Francis Picabia was a man way ahead of his times. Long before artists of our day became dedicated multitaskers—moving easily from performance to sculpture to video to whatever—Picabia (1879-1953) vigorously avoided any singular style or medium, forging a career that encompassed Impressionism, radical abstraction, Dadaist provocations, photo-based realism, poetry, and film. And much of it was pretty damn good.
He was a wild and crazy guy in his private life as well, with a passion for fast expensive cars, heavy drinking, and opium. At 18, he quit school and ran off to Switzerland with the mistress of a Parisian journalist. By the time he met Marcel Duchamp in 1911-12, “he went to smoke opium almost every night. It was a rare thing, even then,” as Calvin Tomkins reported in his excellent 1996 biography of Duchamp. “’With [Picabia], it was always, ‘Yes, but…’ and ‘No, but…,’” his fellow Dadaist recalled. “’Whatever you said, he contradicted. It was his game.’”
His career seemed to unfold along much the same lines. The son of a French mother and a Cuban father (“himself a notorious roué and man-about-town,” according to Tomkins), Picabia was independently wealthy from a young age. But he was not quite as undisciplined as many stories would suggest. He studied painting seriously for five or six years in Paris, and made a name for himself with a show of retardataire but accomplished Impressionist canvases. By 1911 he was shifting back and forth among recent avant-garde styles, producing some rather lame Fauvist landscapes, like Landscape at Cassis, and radically simplified but clumsy portraits evidently influenced by early Cubism.

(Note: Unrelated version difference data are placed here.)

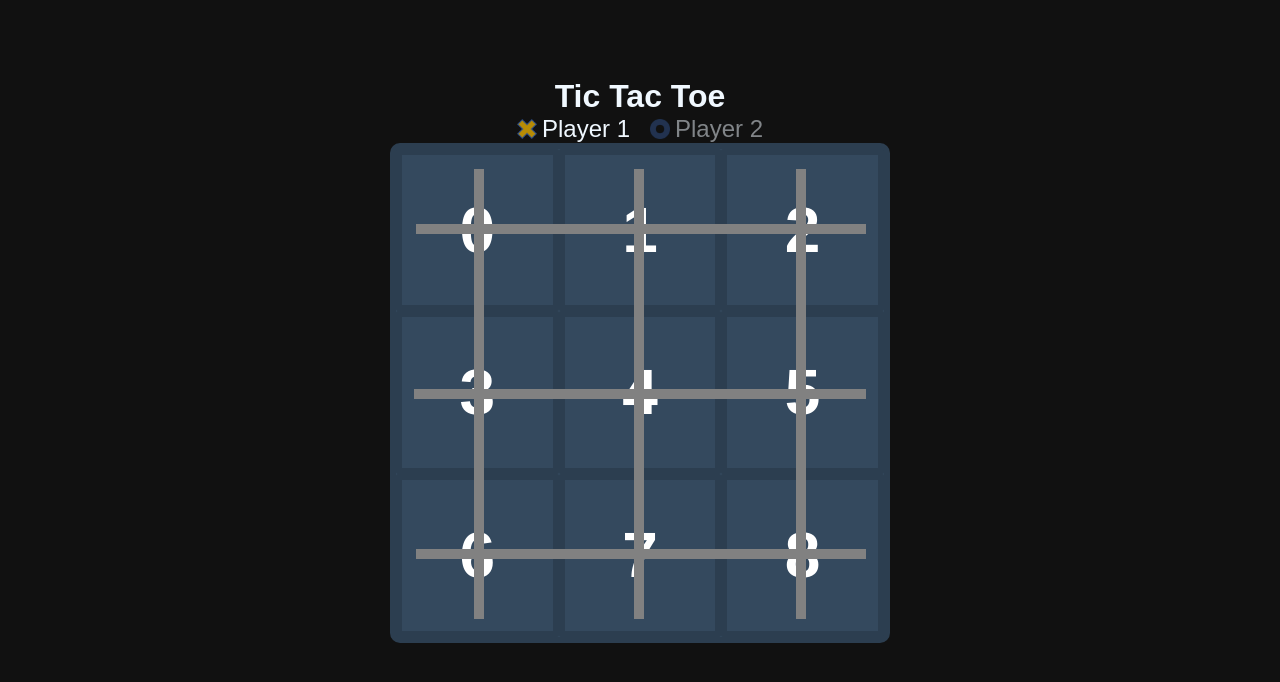
Repository: richardlieknis/tictactoe
Page: index.html
These files come from the project's save history. The page is drawn as it stood at one moment and after the next save; the edit follows.
The browser window is 1280 px wide. The pictures show the whole page.

Above is the page before, as saved 2022-12-08 17:11:07.

### index.html
<!DOCTYPE html>
<html lang="en">

<head>
    <meta charset="UTF-8" />
    <meta http-equiv="X-UA-Compatible" content="IE=edge" />
    <meta name="viewport" content="width=device-width, initial-scale=1.0" />
    <title>TicTacToe</title>
    <link rel="stylesheet" href="css/style.css" />
    <link rel="stylesheet" href="css/mobile.css" />

    <script src="main.js"></script>
</head>

<body>
    <div class="maincontainer">
        <h1>Tic Tac Toe</h1>
        <div class="players">
            <div id="player1" class="">
                <img src="src/img/cross.png" /> Player 1
            </div>
            <div id="player2" class="inactive">
                <img src="src/img/circle.png" /> Player 2
            </div>
        </div>
        <div class="gameField">
            <div class="box" id="0" onclick="playerPlace(0)">0</div>
            <div class="box" id="1" onclick="playerPlace(1)">1</div>
            <div class="box" id="2" onclick="playerPlace(2)">2</div>
            <div class="box" id="3" onclick="playerPlace(3)">3</div>
            <div class="box" id="4" onclick="playerPlace(4)">4</div>
            <div class="box" id="5" onclick="playerPlace(5)">5</div>
            <div class="box" id="6" onclick="playerPlace(6)">6</div>
            <div class="box" id="7" onclick="playerPlace(7)">7</div>
            <div class="box" id="8" onclick="playerPlace(8)">8</div>
            <div class="lines">
                <div id="line0" class="line" style="top: 75px; left: 20px"></div>
                <div id="line1" class="line" style="top: 240px; left: 20px"></div>
                <div id="line2" class="line" style="top: 400px; left: 20px"></div>
                <div id="line3" class="line make-vertical" style="top: 240px; right: 180px"></div>
                <div id="line4" class="line make-vertical" style="top: 240px; right: 20px"></div>
                <div id="line5" class="line make-vertical" style="top: 240px; left: 180px"></div>
                <div id="line6" class="line" style="top: 240px; right: 20px"></div>
                <div id="line7" class="line" style="top: 240px; right: 20px"></div>
            </div>
        </div>
    </div>
</body>

</html>

### css/style.css
* {
    margin: 0;
    padding: 0;
    box-sizing: border-box;
}

body {
    font-family: sans-serif;
    color: aliceblue;
    background-color: #111;
}

.players {
    display: flex;
    align-items: center;
    justify-content: center;
    gap: 20px;
}

#player1,
#player2 {
    display: flex;
    align-items: center;
    gap: 5px;
    font-size: 24px;
}

.inactive {
    opacity: 0.5;
}

.players img {
    width: 20px;
}

.maincontainer {
    display: flex;
    justify-content: center;
    align-items: center;
    flex-direction: column;
    height: 100vh;
}

.gameField {
    position: relative;
    width: 500px;
    height: 500px;
    margin: 0 auto;
    background-color: #34495e;
    color: #fff;
    border: 6px solid #2c3e50;
    border-radius: 10px;
    display: grid;
    grid-template: repeat(3, 1fr) / repeat(3, 1fr);
}

.box {
    border: 6px solid #2c3e50;
    border-radius: 2px;
    font-family: Helvetica;
    font-weight: bold;
    font-size: 4em;
    display: flex;
    justify-content: center;
    align-items: center;
    cursor: pointer;
}

.box:hover {
    background-color: #416080;
}

.line {
    position: absolute;
    width: 450px;
    height: 10px;
    background-color: rgb(129, 129, 129);
    transform: scaleX(1);
    transition: transform 1s ease-in-out;
}

.make-vertical {
    transform: rotate(90deg) scaleX(1);
}

.make-diagonal {
    transform: rotate(45deg) scaleX(1);
}

#line0 {
    transform: scaleX(1) !important;
}

### main.js
const circle = document.getElementById('circle');
const cross = document.getElementById('cross');
const gameover = document.getElementById('gameover');

let fields = [0, 1, 2, 3, 4, 5, 6, 7, 8];
let currentPlayer = 'cross';
let win = false;

let winFields = [
    [0, 1, 2],
    [3, 4, 5],
    [6, 7, 8],
    [0, 3, 6],
    [1, 4, 7],
    [2, 5, 8],
    [0, 4, 8],
    [2, 4, 6]
]

function playerPlace(id) {
    let fieldHtml = document.getElementById(id);
    if (fields[id] < 9 && !win) {
        if (currentPlayer === 'circle') {
            fields[id] = 'circle';
            fieldHtml.innerHTML = `<img src="src/img/circle.png">`;
            checkWin();
            currentPlayer = 'cross';
            document.getElementById('player1').classList.remove('inactive');
            document.getElementById('player2').classList.add('inactive');
        } else if (currentPlayer === 'cross') {
            fields[id] = 'cross';
            fieldHtml.innerHTML = `<img src="src/img/cross.png">`;
            checkWin();
            currentPlayer = 'circle';
            document.getElementById('player2').classList.remove('inactive');
            document.getElementById('player1').classList.add('inactive');
        }
    }
}

function checkWin() {
    for (let i = 0; i < winFields.length; i++) {
        if (fields[winFields[i][0]] === fields[winFields[i][1]] &&
            fields[winFields[i][1]] === fields[winFields[i][2]]) {
            console.log("GEWONNEN:", currentPlayer);
            win = true;
        }
    }

}

function resetGame() {
    win = false;
    for (let i = 0; i < 9; i++) {
        let fieldHtml = document.getElementById(i);
        fields = [0, 1, 2, 3, 4, 5, 6, 7, 8];
        fieldHtml.innerHTML = "";
    }
}

Loaded but not shown: css/mobile.css (no stored copy; drawn as an empty file)

After the next save:
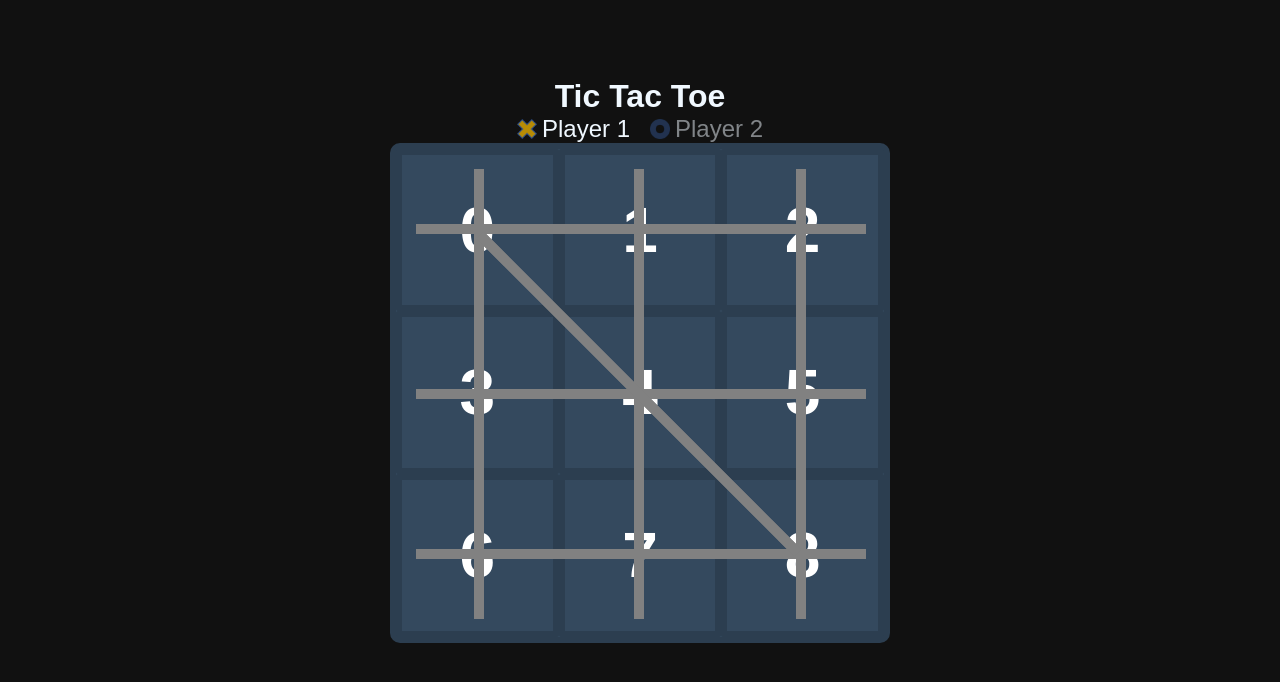
Saved 12 s later.
--- a/index.html
+++ b/index.html
@@ -40,8 +40,8 @@
                 <div id="line3" class="line make-vertical" style="top: 240px; right: 180px"></div>
                 <div id="line4" class="line make-vertical" style="top: 240px; right: 20px"></div>
                 <div id="line5" class="line make-vertical" style="top: 240px; left: 180px"></div>
-                <div id="line6" class="line" style="top: 240px; right: 20px"></div>
-                <div id="line7" class="line" style="top: 240px; right: 20px"></div>
+                <div id="line6" class="line make-diagonal" style="top: 240px; right: 20px"></div>
+                <div id="line7" class="line make-diagonal" style="top: 240px; right: 20px"></div>
             </div>
         </div>
     </div>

Then around 1913 he suddenly and dramatically burst away from pastiche, painting explosive works, like the ten-foot-square Edtaonisl (Ecclesiastic), now at the Art Institute of Chicago, and I See Again in Memory My Dear Udnie (MoMA), also an outsized statement at eight by six feet. Both deploy a highly original vocabulary of colors and shapes, which seem derived from a fascination with high-powered machinery as well as abstracted organic forms. Seven years later in a riotously anarchic moment, and in what seemed a complete about-face, Picabia nailed a toy stuffed monkey to a piece of cardboard and called it Natures Mortes: Portrait of Cézanne, Portrait of Renoir, Portrait of Rembrandt.
In between, he traveled to New York City several times, becoming involved with Alfred Stieglitz’s pioneering gallery and magazine 291 and attending Mabel Dodge Luhan’s weekly soirées at her Greenwich Village apartment. During the war years, “Picabia had managed to stay out of the trenches by getting himself posted as chauffeur to a French general who happened to be an old friend of his father-in-law,” Tomkins reported. He also managed to tuck in an affair with Isadora Duncan, launch a magazine called 391, and continue a pattern of drinking and strange behavior that would eventually lead to a nervous breakdown.
Seeking treatment for depression in Zurich, Picabia met up with Dada ringleader Tristan Tzara, whose radical ideas were tailor-made for this most restless of artists. He published poems and machine drawings in Dada magazines, but eventually gravitated to Surrealist circles, only to turn on the movement a few year later, denouncing Andre Breton’s First Surrealist Manifesto in 1924. That same year he acted in a film by René Clair and somehow pulled together an avant-garde ballet with music by Erik Satie. “For all of his self-contradictions and abrupt changes of course…, his bedrock commitment to spontaneous, unplanned, untheorized, individual experience never wavered, and in this sense he remained, all his life, a true Dadaist,” Tomkins noted in Duchamp.
In his forties and fifties, he returned to figurative art, and toward the end of his life moved to the south of France, where he produced a series of paintings based on nude glamour photos from popular French erotica, like raunchy magazines, postcards, and photo-novels. Shown at Hauser & Wirth in London in 2006, the works seem to anticipate the smirky highbrow porn of John Currin.
If you are curious to learn more about this protean and untamed character, who never quite achieved the art-historical superstar status of his near contemporaries in the School of Paris—Matisse, Picasso, Mondrian, Bonnard, et al.–a full-dress retrospective is on its way to the Museum of Modern Art this November (through March 19, 2017). It looks like it will be a rich opportunity to re-assess an erratic but always intriguing career.
Top Image: Francis Picabia in 1919